[Structured diff data]
/---
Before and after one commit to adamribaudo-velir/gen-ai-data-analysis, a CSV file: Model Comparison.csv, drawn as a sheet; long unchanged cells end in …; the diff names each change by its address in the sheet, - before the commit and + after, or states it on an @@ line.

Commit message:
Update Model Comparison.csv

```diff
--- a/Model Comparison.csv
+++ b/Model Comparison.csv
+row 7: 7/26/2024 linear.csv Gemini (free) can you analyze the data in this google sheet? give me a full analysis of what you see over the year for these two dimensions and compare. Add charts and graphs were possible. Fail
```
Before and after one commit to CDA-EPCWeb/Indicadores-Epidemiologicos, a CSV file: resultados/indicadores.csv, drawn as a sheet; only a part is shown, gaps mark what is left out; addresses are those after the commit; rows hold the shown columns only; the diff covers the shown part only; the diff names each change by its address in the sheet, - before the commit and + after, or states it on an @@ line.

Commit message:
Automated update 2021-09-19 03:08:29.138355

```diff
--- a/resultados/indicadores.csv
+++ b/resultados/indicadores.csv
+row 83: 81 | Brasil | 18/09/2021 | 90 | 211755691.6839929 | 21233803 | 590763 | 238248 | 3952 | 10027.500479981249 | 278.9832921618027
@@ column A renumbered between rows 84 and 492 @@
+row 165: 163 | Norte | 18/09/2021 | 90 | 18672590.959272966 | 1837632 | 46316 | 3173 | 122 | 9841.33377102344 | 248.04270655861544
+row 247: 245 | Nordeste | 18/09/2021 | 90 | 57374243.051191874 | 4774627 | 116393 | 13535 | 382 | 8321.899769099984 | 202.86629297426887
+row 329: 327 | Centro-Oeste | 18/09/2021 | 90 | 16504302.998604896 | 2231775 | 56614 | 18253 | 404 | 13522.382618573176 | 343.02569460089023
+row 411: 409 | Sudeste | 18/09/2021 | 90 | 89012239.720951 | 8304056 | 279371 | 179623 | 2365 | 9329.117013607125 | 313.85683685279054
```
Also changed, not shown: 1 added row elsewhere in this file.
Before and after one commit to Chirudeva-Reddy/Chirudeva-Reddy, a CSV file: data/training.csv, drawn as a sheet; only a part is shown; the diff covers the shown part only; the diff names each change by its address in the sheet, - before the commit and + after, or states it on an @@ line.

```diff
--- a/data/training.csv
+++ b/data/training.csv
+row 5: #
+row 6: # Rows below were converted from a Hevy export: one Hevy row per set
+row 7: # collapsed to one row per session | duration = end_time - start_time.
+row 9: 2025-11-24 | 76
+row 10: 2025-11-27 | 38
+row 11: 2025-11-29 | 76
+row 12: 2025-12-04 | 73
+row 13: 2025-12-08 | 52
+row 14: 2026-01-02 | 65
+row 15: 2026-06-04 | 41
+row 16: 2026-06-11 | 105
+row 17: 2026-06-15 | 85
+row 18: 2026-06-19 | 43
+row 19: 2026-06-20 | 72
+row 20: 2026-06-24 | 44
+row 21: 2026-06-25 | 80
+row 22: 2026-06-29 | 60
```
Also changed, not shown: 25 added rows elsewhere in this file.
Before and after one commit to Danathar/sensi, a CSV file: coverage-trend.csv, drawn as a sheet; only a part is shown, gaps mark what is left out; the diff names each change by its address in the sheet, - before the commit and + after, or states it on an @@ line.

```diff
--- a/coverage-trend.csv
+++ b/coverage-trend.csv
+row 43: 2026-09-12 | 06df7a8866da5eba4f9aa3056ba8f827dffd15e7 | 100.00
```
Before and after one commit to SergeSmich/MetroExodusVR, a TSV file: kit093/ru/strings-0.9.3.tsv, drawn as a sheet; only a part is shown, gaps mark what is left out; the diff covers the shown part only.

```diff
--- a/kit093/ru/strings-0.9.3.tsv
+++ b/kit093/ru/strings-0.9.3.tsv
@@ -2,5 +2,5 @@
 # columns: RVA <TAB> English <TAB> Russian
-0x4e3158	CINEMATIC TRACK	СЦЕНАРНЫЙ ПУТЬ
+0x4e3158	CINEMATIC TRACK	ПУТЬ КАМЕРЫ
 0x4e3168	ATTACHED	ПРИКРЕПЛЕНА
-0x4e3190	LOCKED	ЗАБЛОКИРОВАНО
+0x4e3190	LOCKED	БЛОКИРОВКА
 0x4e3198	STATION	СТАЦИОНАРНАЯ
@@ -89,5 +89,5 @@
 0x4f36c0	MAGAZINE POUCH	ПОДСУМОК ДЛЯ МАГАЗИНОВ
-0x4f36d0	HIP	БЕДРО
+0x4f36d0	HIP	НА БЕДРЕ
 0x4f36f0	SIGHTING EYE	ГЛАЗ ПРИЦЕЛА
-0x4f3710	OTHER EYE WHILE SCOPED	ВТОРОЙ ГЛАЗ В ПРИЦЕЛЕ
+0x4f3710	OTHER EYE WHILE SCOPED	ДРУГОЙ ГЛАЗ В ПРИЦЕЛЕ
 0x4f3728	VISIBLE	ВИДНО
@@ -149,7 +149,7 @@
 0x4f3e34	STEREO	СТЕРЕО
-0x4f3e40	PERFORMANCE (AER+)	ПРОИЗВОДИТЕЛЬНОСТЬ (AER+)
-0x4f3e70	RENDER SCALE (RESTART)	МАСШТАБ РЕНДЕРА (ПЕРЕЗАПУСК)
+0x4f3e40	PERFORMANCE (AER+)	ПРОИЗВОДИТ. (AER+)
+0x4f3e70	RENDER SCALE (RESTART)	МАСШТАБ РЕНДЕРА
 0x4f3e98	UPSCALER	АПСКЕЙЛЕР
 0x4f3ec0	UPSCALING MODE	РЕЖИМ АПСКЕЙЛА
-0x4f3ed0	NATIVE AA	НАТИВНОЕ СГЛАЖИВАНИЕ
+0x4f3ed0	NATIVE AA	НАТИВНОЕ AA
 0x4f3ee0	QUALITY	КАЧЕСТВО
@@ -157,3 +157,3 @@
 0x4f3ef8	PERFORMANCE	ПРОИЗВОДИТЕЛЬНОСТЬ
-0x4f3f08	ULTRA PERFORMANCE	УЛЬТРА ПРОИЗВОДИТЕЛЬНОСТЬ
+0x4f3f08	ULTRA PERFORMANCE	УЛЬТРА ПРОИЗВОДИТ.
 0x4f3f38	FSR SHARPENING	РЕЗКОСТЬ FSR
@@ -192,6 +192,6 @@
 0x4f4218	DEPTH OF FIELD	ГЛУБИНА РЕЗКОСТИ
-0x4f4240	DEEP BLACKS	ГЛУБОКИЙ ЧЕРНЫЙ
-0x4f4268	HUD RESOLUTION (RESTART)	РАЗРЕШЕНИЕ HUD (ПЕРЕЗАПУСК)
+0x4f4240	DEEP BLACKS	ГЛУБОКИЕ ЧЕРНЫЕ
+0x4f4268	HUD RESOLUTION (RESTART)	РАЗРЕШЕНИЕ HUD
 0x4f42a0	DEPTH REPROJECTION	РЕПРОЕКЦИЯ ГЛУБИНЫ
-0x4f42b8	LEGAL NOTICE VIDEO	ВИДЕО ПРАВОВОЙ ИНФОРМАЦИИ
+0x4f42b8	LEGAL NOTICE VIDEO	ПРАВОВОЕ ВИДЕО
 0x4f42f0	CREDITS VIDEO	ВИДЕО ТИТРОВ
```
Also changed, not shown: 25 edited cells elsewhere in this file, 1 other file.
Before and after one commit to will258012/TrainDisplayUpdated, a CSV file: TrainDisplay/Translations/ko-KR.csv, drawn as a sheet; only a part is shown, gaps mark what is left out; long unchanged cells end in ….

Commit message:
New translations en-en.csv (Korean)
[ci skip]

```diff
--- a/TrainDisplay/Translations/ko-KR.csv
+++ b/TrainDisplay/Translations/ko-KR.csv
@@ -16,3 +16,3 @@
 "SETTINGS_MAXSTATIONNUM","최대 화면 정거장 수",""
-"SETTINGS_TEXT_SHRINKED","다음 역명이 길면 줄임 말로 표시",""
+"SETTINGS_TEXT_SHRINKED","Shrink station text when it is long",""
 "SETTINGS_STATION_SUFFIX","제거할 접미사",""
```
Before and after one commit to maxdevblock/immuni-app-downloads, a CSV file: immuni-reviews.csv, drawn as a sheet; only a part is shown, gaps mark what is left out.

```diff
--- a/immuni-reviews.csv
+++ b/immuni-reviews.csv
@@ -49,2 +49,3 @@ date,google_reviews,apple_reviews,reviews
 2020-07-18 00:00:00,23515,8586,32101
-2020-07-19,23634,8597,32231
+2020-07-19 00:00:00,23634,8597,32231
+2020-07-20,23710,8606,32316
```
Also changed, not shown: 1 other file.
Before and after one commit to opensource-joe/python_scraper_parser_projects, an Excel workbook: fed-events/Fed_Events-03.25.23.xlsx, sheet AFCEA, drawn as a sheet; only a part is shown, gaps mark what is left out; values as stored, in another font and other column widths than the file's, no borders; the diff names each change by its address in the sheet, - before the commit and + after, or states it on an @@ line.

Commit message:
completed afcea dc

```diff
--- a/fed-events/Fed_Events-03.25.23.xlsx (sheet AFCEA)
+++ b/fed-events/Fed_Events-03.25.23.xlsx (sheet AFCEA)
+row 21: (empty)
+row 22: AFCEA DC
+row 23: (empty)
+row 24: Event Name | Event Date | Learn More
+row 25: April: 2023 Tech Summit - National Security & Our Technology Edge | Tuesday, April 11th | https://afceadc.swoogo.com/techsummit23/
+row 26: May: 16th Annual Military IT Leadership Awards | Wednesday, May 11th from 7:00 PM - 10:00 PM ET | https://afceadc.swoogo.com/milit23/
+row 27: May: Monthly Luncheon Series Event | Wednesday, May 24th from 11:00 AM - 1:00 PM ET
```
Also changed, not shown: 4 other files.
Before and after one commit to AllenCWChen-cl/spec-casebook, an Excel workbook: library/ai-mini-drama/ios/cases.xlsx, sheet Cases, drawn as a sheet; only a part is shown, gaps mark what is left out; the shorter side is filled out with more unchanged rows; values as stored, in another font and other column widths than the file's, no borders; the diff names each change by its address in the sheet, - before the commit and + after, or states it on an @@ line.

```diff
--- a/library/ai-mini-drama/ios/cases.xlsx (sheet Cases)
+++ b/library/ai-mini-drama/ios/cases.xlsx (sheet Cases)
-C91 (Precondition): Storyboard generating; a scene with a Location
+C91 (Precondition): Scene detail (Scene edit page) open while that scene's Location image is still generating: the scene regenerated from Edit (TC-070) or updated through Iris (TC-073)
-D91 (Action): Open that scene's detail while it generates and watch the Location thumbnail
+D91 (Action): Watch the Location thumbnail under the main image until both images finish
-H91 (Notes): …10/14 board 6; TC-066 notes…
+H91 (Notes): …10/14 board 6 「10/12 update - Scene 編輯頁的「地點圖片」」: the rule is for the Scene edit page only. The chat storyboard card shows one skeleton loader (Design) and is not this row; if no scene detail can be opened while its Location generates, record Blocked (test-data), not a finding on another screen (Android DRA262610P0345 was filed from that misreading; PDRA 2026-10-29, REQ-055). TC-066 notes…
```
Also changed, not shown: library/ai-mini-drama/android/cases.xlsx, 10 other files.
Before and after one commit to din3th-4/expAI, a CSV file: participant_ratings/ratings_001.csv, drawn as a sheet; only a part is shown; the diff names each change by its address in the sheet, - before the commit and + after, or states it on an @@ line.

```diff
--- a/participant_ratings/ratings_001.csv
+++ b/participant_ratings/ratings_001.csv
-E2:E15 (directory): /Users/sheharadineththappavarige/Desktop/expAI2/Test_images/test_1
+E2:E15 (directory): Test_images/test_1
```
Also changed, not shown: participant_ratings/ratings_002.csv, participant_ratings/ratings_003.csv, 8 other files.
\---
* TASK STATEMENT *
Search the records for the string "added" and, wherever a line contains it, please copy that line.

* SOLUTION *
Also changed, not shown: 1 added row elsewhere in this file.
Also changed, not shown: 25 added rows elsewhere in this file.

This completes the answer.